It’s generally rare for an animated series to surprisingly evolve in emotional and psychological complexity deep into a short run. Even the best series will reveal its relative intensity early enough to keep its audience enticed and informed. Written by Hideyuki Kurata and directed by Akitaro Daichi, Now and Then, Here and There (1999) is just such a rare exception. What seems to be a coming-of-age tale about a boy transported to an altogether different time and place slowly and subtly becomes something much darker and more profound in just thirteen episodes.
The show’s main character, Shu, is of the hardheaded variety and this very sense is what sustains him through much of his ordeal. His determination to protect Lala-Ru, a girl he sees for the first time atop an abandoned industrial site’s smoke stack subjects him to beatings, torture, incarceration and a bevy of joyless tribulations.

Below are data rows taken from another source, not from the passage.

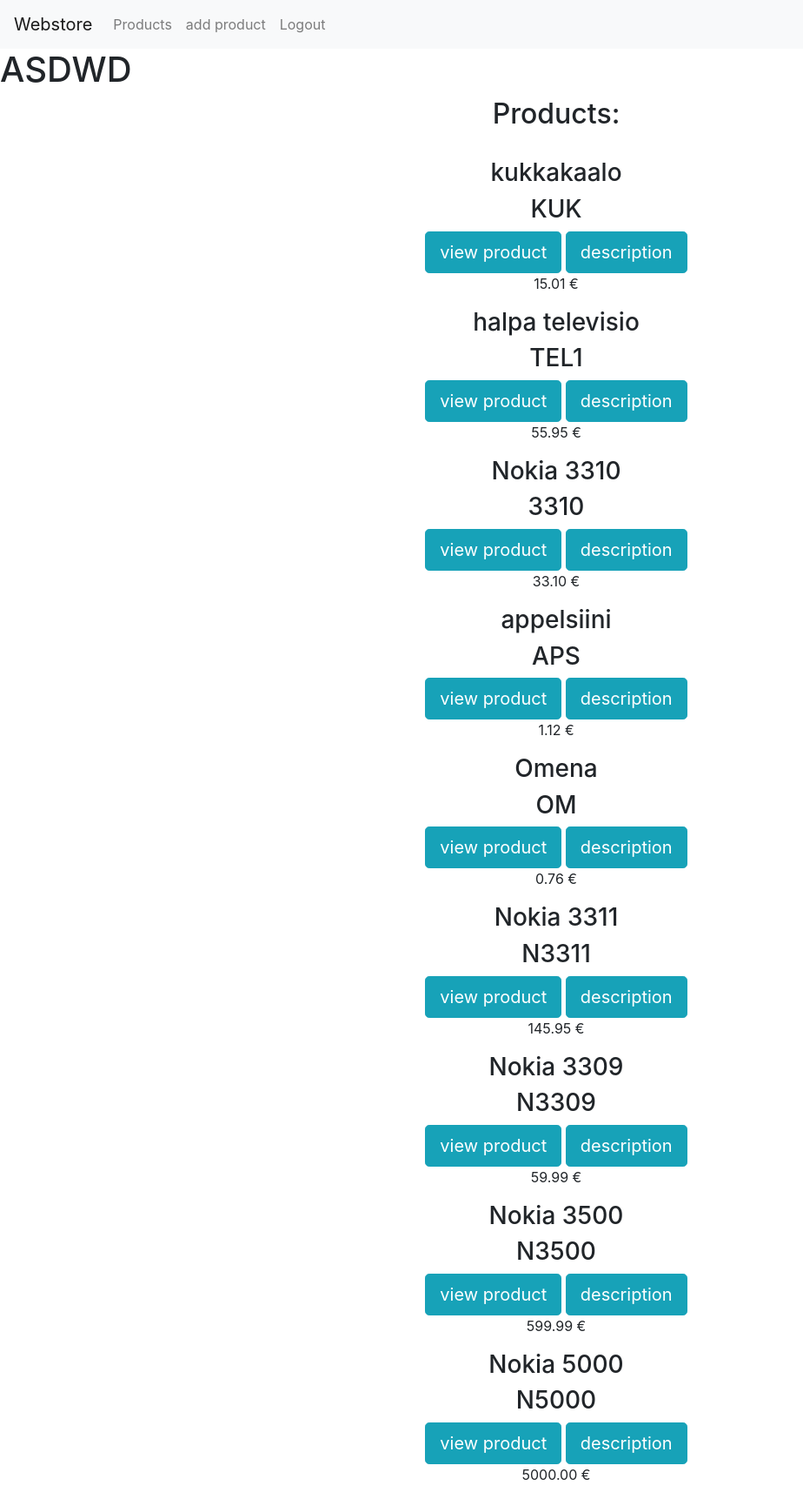
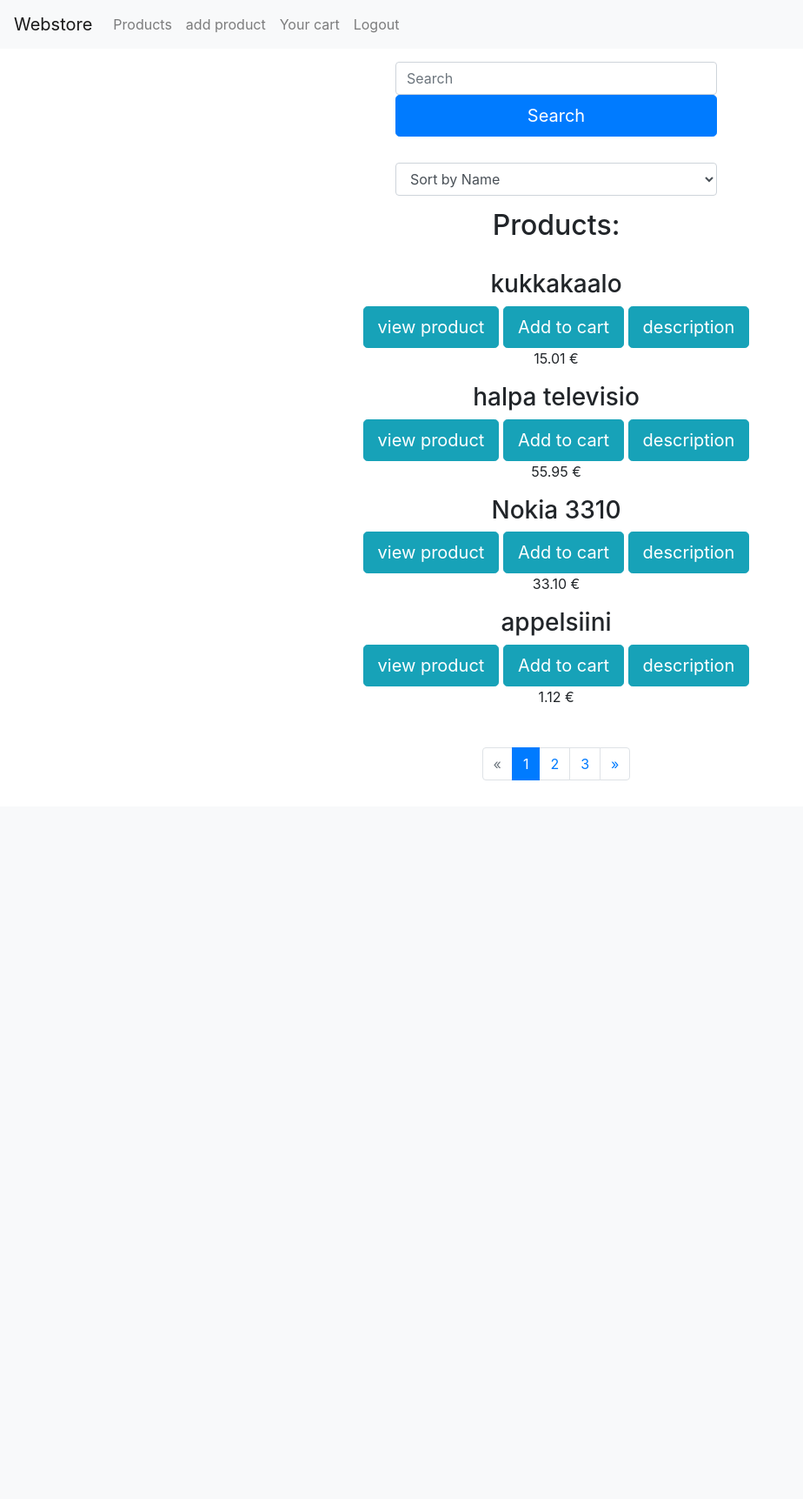
Before and after one commit to kkekkonen/webstore-django, a Django app: page /product_list/ in a window 1280 px wide. Shown: the whole page at 87% size, without its empty margins (0-924 px from the left). After the commit the page ends 897 px from the top, so only its background shows below. Run offline with Django 3.2, Linux system fonts and the light colour scheme; a user stored in the database is signed in; data comes from the database, SQL or seed files in the repository; both versions use the stored data as it was after the commit; some libraries are stand-ins or nearby versions.

Commit message:
improvements

```diff
--- /dev/null
+++ b/webstore/webstore_django/static/product_list.css
@@ -0,0 +1,16 @@
+.form-search{
+    padding: 15px;
+    max-width: 400Px;
+    margin: 0 auto;
+}
+
+.form-sort{
+    padding: 15px;
+    max-width: 400Px;
+    margin: 0 auto;
+}
+
+.pagination{
+    padding: 15px;
+    margin: 0 auto;
+}
--- a/webstore/webstore_django/templates/base.html
+++ b/webstore/webstore_django/templates/base.html
@@ -8,12 +8,13 @@
     <!-- CSS -->
         {% load static %}
         <link rel="stylesheet" href="https://maxcdn.bootstrapcdn.com/bootstrap/4.0.0/css/bootstrap.min.css" integrity="sha384-Gn5384xqQ1aoWXA+058RXPxPg6fy4IWvTNh0E263XmFcJlSAwiGgFAW/dAiS6JXm" crossorigin="anonymous">
-        <script src="https://code.jquery.com/jquery-3.2.1.slim.min.js" integrity="sha384-KJ3o2DKtIkvYIK3UENzmM7KCkRr/rE9/Qpg6aAZGJwFDMVNA/GpGFF93hXpG5KkN" crossorigin="anonymous"></script>
+        <script src="https://code.jquery.com/jquery-3.2.1.min.js" integrity="sha256-hwg4gsxgFZhOsEEamdOYGBf13FyQuiTwlAQgxVSNgt4=" crossorigin="anonymous"></script>
         <script src="https://cdnjs.cloudflare.com/ajax/libs/popper.js/1.12.9/umd/popper.min.js" integrity="sha384-ApNbgh9B+Y1QKtv3Rn7W3mgPxhU9K/ScQsAP7hUibX39j7fakFPskvXusvfa0b4Q" crossorigin="anonymous"></script>
         <script src="https://maxcdn.bootstrapcdn.com/bootstrap/4.0.0/js/bootstrap.min.js" integrity="sha384-JZR6Spejh4U02d8jOt6vLEHfe/JQGiRRSQQxSfFWpi1MquVdAyjUar5+76PVCmYl" crossorigin="anonymous"></script>
 
         <title>Virtual Gamestore</title>
         {% block static-files %}{% endblock static-files %}
+        {% block scripts %}{% endblock scripts %}
     </head>
     <body>
 
@@ -29,6 +30,7 @@
                     <li class="nav-item"><a class="nav-link" href="{% url 'product_list' %}">Products</a></li>
                     {% if request.user.is_authenticated %}
                         {%if request.user.is_staff %} <a class="nav-link" href="{% url 'add_product' %}">add product</a> {% endif %}
+                        <li class="nav-item"><a class="nav-link" href="{% url 'shopping_cart' %}">Your cart</a></li>
                         <li class="nav-item"><a class="nav-link" href="{% url 'logout' %}">Logout</a></li>
                     {% else %}
                         <li class="nav-item"><a class="nav-link" href="{% url 'login' %}">Login</a></li>
--- a/webstore/webstore_django/templates/product.html
+++ b/webstore/webstore_django/templates/product.html
@@ -1,7 +1,6 @@
 {% extends "base.html" %}
 
 {% block content %}
-
     <div>
     </div>
 {% endblock %}
--- a/webstore/webstore_django/templates/product_list.html
+++ b/webstore/webstore_django/templates/product_list.html
@@ -1,7 +1,63 @@
 {% extends "base.html" %}
 
+{% block static-files %}
+    {% load static %}
+    <link rel="stylesheet" href="{% static 'product_list.css' %}">
+{% endblock static-files %}
+
 {% block content %}
-    <h1>ASDWD</h1>
+
+    <form class="form-search" method="GET" >
+        <input class="form-control" type="text" name="search" placeholder="Search" value={{search_parameters}}>
+        <button type="submit" class="btn btn-lg btn-primary btn-block"">Search</button>
+    </form>
+
+    <form class="form-sort" method="get">
+        <select id="sorting" class="form-control" name="sorting" onchange="this.form.submit()">
+            <option {% if sorting ==  "name" %}selected{% endif %} value="name">Sort by Name</option>
+            <option {% if sorting == "code" %}selected{% endif %} value="code">Sort by Code</option>
+            <option {% if sorting == "cost" %}selected{% endif %} value="cost">Sort by price (Ascending)</option>
+            <option {% if sorting == "-cost" %}selected{% endif %} value="-cost">Sort by price (Descending)</option>
+        </select>
+    </form>
+
+    <div class="modal" id="success" tabindex="-1" role="dialog">
+      <div class="modal-dialog" role="document">
+        <div class="modal-content">
+          <div class="modal-header">
+            <h5 class="modal-title">Added to cart</h5>
+            <button type="button" class="close" data-dismiss="modal" aria-label="Close">
+              <span aria-hidden="true">&times;</span>
+            </button>
+          </div>
+          <div class="modal-body">
+            <p>product added to cart</p>
+          </div>
+          <div class="modal-footer">
+            <button type="button" class="btn btn-secondary" data-dismiss="modal">Close</button>
+          </div>
+        </div>
+      </div>
+    </div>
+
+    <div class="modal" id="failed" tabindex="-1" role="dialog">
+      <div class="modal-dialog" role="document">
+        <div class="modal-content">
+          <div class="modal-header">
+            <h5 class="modal-title">Failed to add to cart</h5>
+            <button type="button" class="close" data-dismiss="modal" aria-label="Close">
+              <span aria-hidden="true">&times;</span>
+            </button>
+          </div>
+          <div class="modal-body">
+            <p>Failed to add the product on cart</p>
+          </div>
+          <div class="modal-footer">
+            <button type="button" class="btn btn-secondary" data-dismiss="modal">Close</button>
+          </div>
+        </div>
+      </div>
+    </div>
 
     {% if products %}
         <h2 class="text-center" >Products:</h2><br/>
@@ -10,9 +66,9 @@
                 <div class="col-lg-12 well">
                     <div class="col-sm-12">
                         <h3 class="text-center">{{product.name}}</h3>
-                        <h3 class="text-center">{{product.code}}</h3>
                         <div class="col-sm-12 center-block text-center">
                             <a class="btn btn-lg btn-info" href="{% url 'product' product.id %}">view product</a>
+                            <button type="button" class="btn btn-lg btn-info" onClick="add_product({{product.id}})">Add to cart</button>
                             <button type="button" class="btn btn-lg btn-info" data-toggle="collapse" data-target="#desc{{product.id}}">description</button>
                                 <div id="desc{{product.id}}" class="collapse">
                                   <p class="text-center lead">{{product.description}}</p>
@@ -23,5 +79,50 @@
                 </div>
             {% endfor %}
         </div>
+    {% else %}
+        <h2 class="text-center" >No Products found</h2><br/>
+    {% endif %}
+    {% if products.has_other_pages %}
+    <nav class="pagination" aria-label="Page navigation">
+        <ul class="pagination">
+            {% if products.has_previous %}
+                <li class="page-item"><a class="page-link" href="?sort={{sorting}}&search={{search_parameters}}&page={{ products.previous_page_number }}">&laquo;</a></li>
+            {% else %}
+                <li class="disabled page-item"><span class="page-link">&laquo;</span></li>
+            {% endif %}
+            {% for i in products.paginator.page_range %}
+                {% if products.number == i %}
+                    <li class="page-item active"><span class="page-link">{{ i }} <span class="sr-only">(current)</span></span></li>
+                    {% else %}
+                    <li class="page-item"><a class="page-link" href="?sort={{sorting}}&search={{search_parameters}}&page={{ i }}">{{ i }}</a></li>
+                {% endif %}
+            {% endfor %}
+            {% if products.has_next %}
+                <li class="page-item"><a class="page-link" href="?sort={{sorting}}&search={{search_parameters}}&page={{ products.next_page_number }}">&raquo;</a></li>
+            {% else %}
+                <li class="page-item disabled"><span class="page-link">&raquo;</span></li>
+            {% endif %}
+        </ul>
+    </nav>
     {% endif %}
 {% endblock content %}
+
+{% block scripts %}
+    {{ block.super }}
+    <script>
+      function add_product(id){
+            $.ajax({
+                type: "POST",
+                url : "/add_shopping_cart/" + id,
+                contentType: 'application/json; charset=utf-8',
+                datatype: "json",
+                success: function(data, status, xhr){
+                    $( "#success" ).modal()
+                },
+                error: function(data, status, xhr){
+                    $( "#failed" ).modal()
+                },
+            });
+        };
+    </script>
+{% endblock scripts %}
--- a/webstore/webstore_django/templates/shopping_cart.html
+++ b/webstore/webstore_django/templates/shopping_cart.html
@@ -8,21 +8,28 @@
             {% for id, product in cart.items %}
                 <div class="col-lg-12 well">
                     <div class="col-sm-12">
-                        <h3 class="text-center">{{product.name}}</h3>
+                        <h3 class="text-center">{{product.name}} x {{product.count}}</h3>
                         <div class="col-sm-12 center-block text-center">
                             <a class="btn btn-lg btn-info" href="{% url 'product' product.id %}">view product</a>
-                            <button type="button" class="btn btn-lg btn-info" data-toggle="collapse" data-target="#desc{{product.id}}">description</button>
-                                <div id="desc{{product.id}}" class="collapse">
-                                  <p class="text-center lead">{{product.description}}</p>
-                                </div>
+                            <a href="{% url 'remove_shopping_cart' id %}" class="btn btn-sm btn-danger" onclick="return confirm_delete();">
+                                Remove from cart
+                            </a>
                             <p class="text-center">{{product.cost|floatformat:2}} €</p>
-                            <a href="{% url 'webstore_django:remove_shopping_cart' id %}" data-balloon="remove this item from cart" class="text-danger">
-                                <i class="fas fa-trash"></i>
-                            </a>
                         </div>
                     </div>
                 </div>
             {% endfor %}
         </div>
+    {% else %}
+    <h1 class="text-center">Your cart is empty!<h1>
     {% endif %}
 {% endblock content %}
+
+{% block scripts %}
+  {{ block.super }}
+  <script>
+      function confirm_delete(){
+        return confirm("Do you want to remove this item from cart?");
+      }
+  </script>
+{% endblock scripts %}
--- a/webstore/webstore_django/urls.py
+++ b/webstore/webstore_django/urls.py
@@ -4,11 +4,11 @@
 urlpatterns = [
     path('product/<int:id>', views.product, name='product'),
     path('product_list/', views.product_list, name='product_list'),
+    path('product_list/<slug:search_parameters>', views.product_list, name='product_list_search'),
     path('add_product/', views.add_product, name='add_product'),
-    path('search_product/<slug:search_parameters>', views.search_product),
-    path('add_shopping_cart/', views.add_shopping_cart),
-    path('remove_shopping_cart', views.remove_shopping_cart),
-    path('get_shopping_cart', views.get_shopping_cart),
+    path('add_shopping_cart/<int:id>', views.add_shopping_cart),
+    path('remove_shopping_cart/<int:id>', views.remove_shopping_cart, name='remove_shopping_cart'),
+    path('shopping_cart', views.get_shopping_cart, name='shopping_cart'),
     path('login/', views.login, name='login'),
     path('register/', views.register, name='register'),
     path('logout/', views.logout, name='logout'),
--- a/webstore/webstore_django/views.py
+++ b/webstore/webstore_django/views.py
@@ -8,6 +8,9 @@
 from webstore_django.forms import *
 from django.contrib.admin.views.decorators import staff_member_required
 from django.contrib.auth import login as auth_login, authenticate as auth_authenticate, logout as auth_logout
+from django.views.decorators.csrf import csrf_exempt
+from django.contrib.auth.decorators import login_required
+from django.core.paginator import Paginator, EmptyPage, PageNotAnInteger
 # Create your views here.
 
 def login(request):
@@ -52,16 +55,29 @@
     return HttpResponse(template.render(context, request))
 
 def product_list(request):
-    shopping_cart, created = Shopping_cart.objects.get_or_create(owner=request.user)
-    template = loader.get_template('shopping_cart.html')
-    context = {
-        'cart': shopping_cart,
-    }
-    products = Product.objects.all()
+    page = request.GET.get('page', 1)
+    search_parameters = request.GET.get('search', '')
+    sorting = request.GET.get('sorting', '')
+    if search_parameters is not '':
+        name_search = Product.objects.filter(name__contains=search_parameters)
+        code_search = Product.objects.filter(code__contains=search_parameters)
+        products = name_search | code_search
+    else:
+        products = Product.objects.all()
+    if sorting is not '':
+        products = products.order_by(sorting)
+    paginator = Paginator(products, 4)
+    try:
+        products_paginated = paginator.page(page)
+    except PageNotAnInteger:
+        products_paginated = paginator.page(1)
+    except EmptyPage:
+        products_paginated = paginator.page(paginator.num_pages)
     template = loader.get_template('product_list.html')
     context = {
-        'cart': shopping_cart,
-        'products': products,
+        'products': products_paginated,
+        'search_parameters': search_parameters,
+        'sorting': sorting,
     }
     return HttpResponse(template.render(context, request))
 
@@ -91,36 +107,38 @@
     }
     return HttpResponse(template.render(context, request))
 
+@login_required
+@csrf_exempt
 def remove_shopping_cart(request, id):
-    if(request.method == "POST"):
-        template = loader.get_template('shopping_cart.html')
-        product = get_object_or_404(Product, pk=id)
-        shopping_cart, created = Shopping_cart.objects.get_or_create(owner=request.user, defaults={'products': '{}'})
-        data = json.loads(shopping_cart.products)
-        if created:
-            return HttpResponse(template.render(request))
-        elif id in data:
-            count = data[id]['count'] - 1
-            if count >= 1:
-                data[id]['count'] = count
-            else:
-                data.pop(id, None)
-            shopping_cart.products = json.dumps(data)
-            shopping_cart.save()
-        context = {'cart': data}
-        return HttpResponse(template.render(context, request))
-    else:
+    template = loader.get_template('shopping_cart.html')
+    product = get_object_or_404(Product, pk=id)
+    shopping_cart, created = Shopping_cart.objects.get_or_create(owner=request.user, defaults={'products': '{}'})
+    data = json.loads(shopping_cart.products)
+    if created:
         return HttpResponse(template.render(request))
+    elif str(id) in data:
+        count = data[str(id)]['count'] - 1
+        if count >= 1:
+            data[str(id)]['count'] = count
+        else:
+            data.pop(str(id), None)
+        shopping_cart.products = json.dumps(data)
+        shopping_cart.save()
+    context = {'cart': data}
+    return redirect(reverse('shopping_cart'))
 
+@login_required
+@csrf_exempt
 def add_shopping_cart(request, id):
     if(request.method == "POST"):
         shopping_cart, created = Shopping_cart.objects.get_or_create(owner=request.user, defaults={'products': '{}'})
         product = get_object_or_404(Product, pk=id)
+        print(shopping_cart.products)
         data = json.loads(shopping_cart.products)
-        if id in data:
-            data[id]['count'] = data[id]['count'] + 1
+        if str(id) in data:
+            data[str(id)]['count'] = data[str(id)]['count'] + 1
         else:
-            data[id] = {'count': 1, 'name': product.name, 'code': product.name, 'cost': product.cost}
+            data[str(id)] = {'count': 1, 'name': product.name, 'code': product.name, 'cost': product.cost, 'id': product.id}
         shopping_cart.products = json.dumps(data)
         shopping_cart.save()
         return HttpResponse(status=200)
```
Also changed, not shown: webstore/webstore_django/static/auth.css (added, +49 -0 lines), webstore/db.sqlite3.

But his being at the center of the action seems ultimately more catalytic. Through him, for example, we meet the mad king Hamdo, a paranoid megalomaniac cat killer who rules over a mobile fortress in a merciless search for the world’s dwindling water supply. In addition to the king, Shu’s experience exposes us to a vicious army of child soldiers, a young, impregnated rape victim, and countless other characters and situations the innocence or corruption of which are as multifaceted as they are fascinating.
The horrors he’s exposed to in what I can only surmise is a kind of dystopian future, or perhaps a parallel dimension, never really alter his behavior or his mindset, which would be a drawback for any other show’s main character. But instead, despite a terribly complicated emotional landscape, Now and Then, Here and There maintains an air of simplicity, likely attributable to the simplicity of its protagonist, through whose eyes we’re privy to what is likely the most underrated (if rated at all) animated series ever produced.
The series is currently streaming on Hulu, so go check it out. It will entertain you and provoke thought (and it’s free!). And if you haven’t already, check out Greatest Unknown Anime – Part 1: Elfen Lied